• _Data provided_:
--- START ---

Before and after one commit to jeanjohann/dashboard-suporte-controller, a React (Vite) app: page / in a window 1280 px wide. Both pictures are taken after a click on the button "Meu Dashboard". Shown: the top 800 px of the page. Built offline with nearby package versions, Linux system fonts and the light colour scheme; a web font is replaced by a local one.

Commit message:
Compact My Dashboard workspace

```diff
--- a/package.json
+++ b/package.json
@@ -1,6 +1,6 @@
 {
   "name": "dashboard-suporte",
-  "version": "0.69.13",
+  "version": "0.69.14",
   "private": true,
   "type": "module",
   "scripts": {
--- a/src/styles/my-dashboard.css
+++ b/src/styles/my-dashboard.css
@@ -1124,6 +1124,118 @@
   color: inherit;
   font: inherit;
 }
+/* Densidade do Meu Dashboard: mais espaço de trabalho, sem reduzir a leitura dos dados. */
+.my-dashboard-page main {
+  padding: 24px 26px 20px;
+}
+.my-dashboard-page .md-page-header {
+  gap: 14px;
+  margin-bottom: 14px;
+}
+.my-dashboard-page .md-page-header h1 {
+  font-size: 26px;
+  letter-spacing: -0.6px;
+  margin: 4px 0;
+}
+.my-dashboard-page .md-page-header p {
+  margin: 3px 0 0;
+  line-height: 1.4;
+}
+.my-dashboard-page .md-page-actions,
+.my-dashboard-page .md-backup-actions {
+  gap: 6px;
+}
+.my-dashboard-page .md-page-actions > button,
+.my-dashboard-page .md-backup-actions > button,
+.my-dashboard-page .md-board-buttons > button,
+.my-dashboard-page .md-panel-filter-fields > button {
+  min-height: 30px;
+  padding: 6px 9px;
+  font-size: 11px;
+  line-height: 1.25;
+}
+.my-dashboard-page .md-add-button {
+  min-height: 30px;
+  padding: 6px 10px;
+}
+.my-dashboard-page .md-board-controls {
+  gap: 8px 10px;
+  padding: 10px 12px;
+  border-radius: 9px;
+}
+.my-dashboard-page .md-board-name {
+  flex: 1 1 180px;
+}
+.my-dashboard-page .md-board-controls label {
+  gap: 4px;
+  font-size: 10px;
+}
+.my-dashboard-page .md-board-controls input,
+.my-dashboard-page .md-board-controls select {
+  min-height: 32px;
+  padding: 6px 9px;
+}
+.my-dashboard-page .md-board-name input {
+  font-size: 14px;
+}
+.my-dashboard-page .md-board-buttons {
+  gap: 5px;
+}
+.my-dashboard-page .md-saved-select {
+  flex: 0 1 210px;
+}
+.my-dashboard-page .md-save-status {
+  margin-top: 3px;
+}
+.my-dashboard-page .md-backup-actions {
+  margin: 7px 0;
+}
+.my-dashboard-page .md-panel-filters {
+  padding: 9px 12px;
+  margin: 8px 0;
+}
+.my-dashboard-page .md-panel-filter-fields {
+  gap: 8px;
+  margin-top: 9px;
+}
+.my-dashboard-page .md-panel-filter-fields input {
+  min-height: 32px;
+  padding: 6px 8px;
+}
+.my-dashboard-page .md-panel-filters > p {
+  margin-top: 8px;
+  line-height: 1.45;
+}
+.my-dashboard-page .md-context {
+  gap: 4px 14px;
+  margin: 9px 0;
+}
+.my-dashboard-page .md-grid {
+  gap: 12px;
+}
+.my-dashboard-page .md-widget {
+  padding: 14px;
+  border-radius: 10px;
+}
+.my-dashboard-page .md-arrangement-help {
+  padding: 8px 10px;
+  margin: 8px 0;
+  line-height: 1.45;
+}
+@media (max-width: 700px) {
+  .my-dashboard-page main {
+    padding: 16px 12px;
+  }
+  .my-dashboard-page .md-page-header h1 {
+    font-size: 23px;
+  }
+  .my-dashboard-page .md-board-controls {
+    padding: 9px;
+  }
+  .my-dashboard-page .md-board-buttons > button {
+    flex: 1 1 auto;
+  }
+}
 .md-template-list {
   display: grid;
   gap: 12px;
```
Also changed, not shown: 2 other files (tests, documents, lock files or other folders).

--- END ---

• _What you need to do_: Exactly as written above, please repeat the entries.

• _Solution to this problem_:
Before and after one commit to jeanjohann/dashboard-suporte-controller, a React (Vite) app: page / in a window 1280 px wide. Both pictures are taken after a click on the button "Meu Dashboard". Shown: the top 800 px of the page. Built offline with nearby package versions, Linux system fonts and the light colour scheme; a web font is replaced by a local one.

Commit message:
Compact My Dashboard workspace

```diff
--- a/package.json
+++ b/package.json
@@ -1,6 +1,6 @@
 {
   "name": "dashboard-suporte",
-  "version": "0.69.13",
+  "version": "0.69.14",
   "private": true,
   "type": "module",
   "scripts": {
--- a/src/styles/my-dashboard.css
+++ b/src/styles/my-dashboard.css
@@ -1124,6 +1124,118 @@
   color: inherit;
   font: inherit;
 }
+/* Densidade do Meu Dashboard: mais espaço de trabalho, sem reduzir a leitura dos dados. */
+.my-dashboard-page main {
+  padding: 24px 26px 20px;
+}
+.my-dashboard-page .md-page-header {
+  gap: 14px;
+  margin-bottom: 14px;
+}
+.my-dashboard-page .md-page-header h1 {
+  font-size: 26px;
+  letter-spacing: -0.6px;
+  margin: 4px 0;
+}
+.my-dashboard-page .md-page-header p {
+  margin: 3px 0 0;
+  line-height: 1.4;
+}
+.my-dashboard-page .md-page-actions,
+.my-dashboard-page .md-backup-actions {
+  gap: 6px;
+}
+.my-dashboard-page .md-page-actions > button,
+.my-dashboard-page .md-backup-actions > button,
+.my-dashboard-page .md-board-buttons > button,
+.my-dashboard-page .md-panel-filter-fields > button {
+  min-height: 30px;
+  padding: 6px 9px;
+  font-size: 11px;
+  line-height: 1.25;
+}
+.my-dashboard-page .md-add-button {
+  min-height: 30px;
+  padding: 6px 10px;
+}
+.my-dashboard-page .md-board-controls {
+  gap: 8px 10px;
+  padding: 10px 12px;
+  border-radius: 9px;
+}
+.my-dashboard-page .md-board-name {
+  flex: 1 1 180px;
+}
+.my-dashboard-page .md-board-controls label {
+  gap: 4px;
+  font-size: 10px;
+}
+.my-dashboard-page .md-board-controls input,
+.my-dashboard-page .md-board-controls select {
+  min-height: 32px;
+  padding: 6px 9px;
+}
+.my-dashboard-page .md-board-name input {
+  font-size: 14px;
+}
+.my-dashboard-page .md-board-buttons {
+  gap: 5px;
+}
+.my-dashboard-page .md-saved-select {
+  flex: 0 1 210px;
+}
+.my-dashboard-page .md-save-status {
+  margin-top: 3px;
+}
+.my-dashboard-page .md-backup-actions {
+  margin: 7px 0;
+}
+.my-dashboard-page .md-panel-filters {
+  padding: 9px 12px;
+  margin: 8px 0;
+}
+.my-dashboard-page .md-panel-filter-fields {
+  gap: 8px;
+  margin-top: 9px;
+}
+.my-dashboard-page .md-panel-filter-fields input {
+  min-height: 32px;
+  padding: 6px 8px;
+}
+.my-dashboard-page .md-panel-filters > p {
+  margin-top: 8px;
+  line-height: 1.45;
+}
+.my-dashboard-page .md-context {
+  gap: 4px 14px;
+  margin: 9px 0;
+}
+.my-dashboard-page .md-grid {
+  gap: 12px;
+}
+.my-dashboard-page .md-widget {
+  padding: 14px;
+  border-radius: 10px;
+}
+.my-dashboard-page .md-arrangement-help {
+  padding: 8px 10px;
+  margin: 8px 0;
+  line-height: 1.45;
+}
+@media (max-width: 700px) {
+  .my-dashboard-page main {
+    padding: 16px 12px;
+  }
+  .my-dashboard-page .md-page-header h1 {
+    font-size: 23px;
+  }
+  .my-dashboard-page .md-board-controls {
+    padding: 9px;
+  }
+  .my-dashboard-page .md-board-buttons > button {
+    flex: 1 1 auto;
+  }
+}
 .md-template-list {
   display: grid;
   gap: 12px;
```
Also changed, not shown: 2 other files (tests, documents, lock files or other folders).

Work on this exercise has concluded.